Headway Hertfordshire - supporting people affected by brain injury

If your brain is injured

If the brain, that amazing blancmange-like three pounds of membrane, blood vessels and 100 billion nerve cells, is injured in any way, the injury tears the cells and interrupts the communication between them. The cells can no longer 'talk to each other' so some parts of the body won't work or some functions like memory, speech and understanding are lost.

Brain damage depends on which part of the brain the injury hits and how severe the injury is.

A brain injury can be caused in a number of ways, including a fall, a tumour, a stroke, an assault and a road traffic accident. In each case the effects can be devastating. One thing is for sure, the recovery process is slow and frustrating.

Sam Robinson was told he had a brain tumour 12 years ago, since then he has undergone six major surgeries and recently had a stroke.  Listen to his story to see and see the difficulties he experienced.

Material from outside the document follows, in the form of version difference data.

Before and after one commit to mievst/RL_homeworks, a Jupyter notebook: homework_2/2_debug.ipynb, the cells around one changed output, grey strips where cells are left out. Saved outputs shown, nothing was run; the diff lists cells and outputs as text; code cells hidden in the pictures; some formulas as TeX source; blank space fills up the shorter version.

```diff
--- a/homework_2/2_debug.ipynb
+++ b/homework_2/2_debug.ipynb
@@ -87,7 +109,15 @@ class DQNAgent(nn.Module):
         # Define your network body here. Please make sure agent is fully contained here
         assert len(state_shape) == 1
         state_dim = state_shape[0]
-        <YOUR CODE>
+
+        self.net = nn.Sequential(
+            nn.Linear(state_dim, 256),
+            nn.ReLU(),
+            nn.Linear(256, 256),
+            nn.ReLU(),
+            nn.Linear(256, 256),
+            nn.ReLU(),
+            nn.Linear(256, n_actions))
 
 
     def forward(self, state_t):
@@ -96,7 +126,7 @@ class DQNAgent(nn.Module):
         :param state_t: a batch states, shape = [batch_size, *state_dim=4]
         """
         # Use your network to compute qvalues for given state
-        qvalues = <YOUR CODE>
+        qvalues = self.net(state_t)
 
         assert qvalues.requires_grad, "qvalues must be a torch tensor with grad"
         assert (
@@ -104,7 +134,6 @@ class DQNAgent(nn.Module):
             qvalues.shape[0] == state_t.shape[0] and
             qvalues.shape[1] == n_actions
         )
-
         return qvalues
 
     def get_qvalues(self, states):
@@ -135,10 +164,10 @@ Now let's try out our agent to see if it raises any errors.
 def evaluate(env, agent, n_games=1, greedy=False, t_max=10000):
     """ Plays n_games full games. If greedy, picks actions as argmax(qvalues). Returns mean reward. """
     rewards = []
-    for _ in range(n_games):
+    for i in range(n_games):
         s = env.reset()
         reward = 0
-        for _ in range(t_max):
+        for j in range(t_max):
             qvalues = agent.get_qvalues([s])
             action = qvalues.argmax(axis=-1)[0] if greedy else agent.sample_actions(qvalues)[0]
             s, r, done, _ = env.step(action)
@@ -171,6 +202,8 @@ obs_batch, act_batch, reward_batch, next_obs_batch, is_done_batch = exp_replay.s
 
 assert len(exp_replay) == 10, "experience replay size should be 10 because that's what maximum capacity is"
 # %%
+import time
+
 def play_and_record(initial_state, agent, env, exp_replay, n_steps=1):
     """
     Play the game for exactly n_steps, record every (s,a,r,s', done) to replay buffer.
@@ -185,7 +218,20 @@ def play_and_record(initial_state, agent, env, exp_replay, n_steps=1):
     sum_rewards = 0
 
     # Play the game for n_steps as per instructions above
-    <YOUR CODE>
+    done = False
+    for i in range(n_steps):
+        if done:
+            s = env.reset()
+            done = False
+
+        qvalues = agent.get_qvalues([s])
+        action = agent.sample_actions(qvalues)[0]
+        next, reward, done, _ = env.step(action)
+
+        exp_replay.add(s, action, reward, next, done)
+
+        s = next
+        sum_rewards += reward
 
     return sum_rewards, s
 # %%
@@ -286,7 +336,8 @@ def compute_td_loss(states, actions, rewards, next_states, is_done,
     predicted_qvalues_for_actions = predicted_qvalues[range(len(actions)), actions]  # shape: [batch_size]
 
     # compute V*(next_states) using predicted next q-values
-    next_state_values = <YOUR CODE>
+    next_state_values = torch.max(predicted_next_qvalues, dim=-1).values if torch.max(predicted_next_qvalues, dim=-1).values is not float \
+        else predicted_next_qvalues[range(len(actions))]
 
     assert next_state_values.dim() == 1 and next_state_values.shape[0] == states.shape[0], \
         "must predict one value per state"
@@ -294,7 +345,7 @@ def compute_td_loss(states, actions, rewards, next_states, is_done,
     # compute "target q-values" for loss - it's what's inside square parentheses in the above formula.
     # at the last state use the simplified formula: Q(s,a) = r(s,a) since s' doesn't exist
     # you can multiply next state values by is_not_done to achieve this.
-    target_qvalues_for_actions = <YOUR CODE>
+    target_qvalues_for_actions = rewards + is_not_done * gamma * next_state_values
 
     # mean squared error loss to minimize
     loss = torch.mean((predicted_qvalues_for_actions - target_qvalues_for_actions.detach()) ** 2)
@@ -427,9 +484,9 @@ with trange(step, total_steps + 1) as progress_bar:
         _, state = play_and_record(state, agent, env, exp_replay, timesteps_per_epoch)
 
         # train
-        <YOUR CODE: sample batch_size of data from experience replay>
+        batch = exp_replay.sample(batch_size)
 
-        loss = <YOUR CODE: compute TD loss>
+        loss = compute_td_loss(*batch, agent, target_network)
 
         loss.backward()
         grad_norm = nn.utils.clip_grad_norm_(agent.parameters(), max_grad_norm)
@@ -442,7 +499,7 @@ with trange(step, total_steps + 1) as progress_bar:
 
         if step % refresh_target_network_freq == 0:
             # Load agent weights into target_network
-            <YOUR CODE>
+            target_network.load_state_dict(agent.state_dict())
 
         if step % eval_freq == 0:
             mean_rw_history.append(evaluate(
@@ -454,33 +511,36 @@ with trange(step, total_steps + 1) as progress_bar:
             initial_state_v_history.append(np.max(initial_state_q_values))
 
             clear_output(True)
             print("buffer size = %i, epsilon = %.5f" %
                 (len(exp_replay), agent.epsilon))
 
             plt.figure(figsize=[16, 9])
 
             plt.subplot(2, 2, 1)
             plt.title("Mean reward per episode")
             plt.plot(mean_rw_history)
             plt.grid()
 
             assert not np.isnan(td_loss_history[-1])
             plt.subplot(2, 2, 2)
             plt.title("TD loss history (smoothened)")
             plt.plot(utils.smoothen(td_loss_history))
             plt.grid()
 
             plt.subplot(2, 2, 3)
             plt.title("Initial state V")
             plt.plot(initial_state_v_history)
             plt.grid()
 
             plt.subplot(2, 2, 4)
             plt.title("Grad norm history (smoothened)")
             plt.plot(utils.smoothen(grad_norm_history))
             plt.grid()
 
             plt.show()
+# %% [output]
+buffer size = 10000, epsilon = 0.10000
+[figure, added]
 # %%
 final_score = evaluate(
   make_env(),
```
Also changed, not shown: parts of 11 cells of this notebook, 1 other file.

Physical Effects

Most people recover from the physical effects of brain injury. However, there are often long-term residual issues like fatigue, hormonal imbalances, epilepsy, speech and sensory impairment.

Cognitive Effects

Different mental abilities can be located in different parts of the brain, so often brain injury damages some, but not all, cognitive skills. Affected can be memory, concentration, reasoning, motivation, judgement, problem solving and information processing.

Emotional and Behavioural Effects

Emotional and behavioural changes are usually caused by a combination of the primary direct damage to the brain and secondary psychological reactions to the injury. Some effects may be short-term but if they persist and are not correctly managed they can lead to long-term difficulties for both the person with the brain injury and their relatives and friends.

Effects can include loss of confidence, mood swings, depression, anger, obsessive behaviour and inappropriate social behaviour.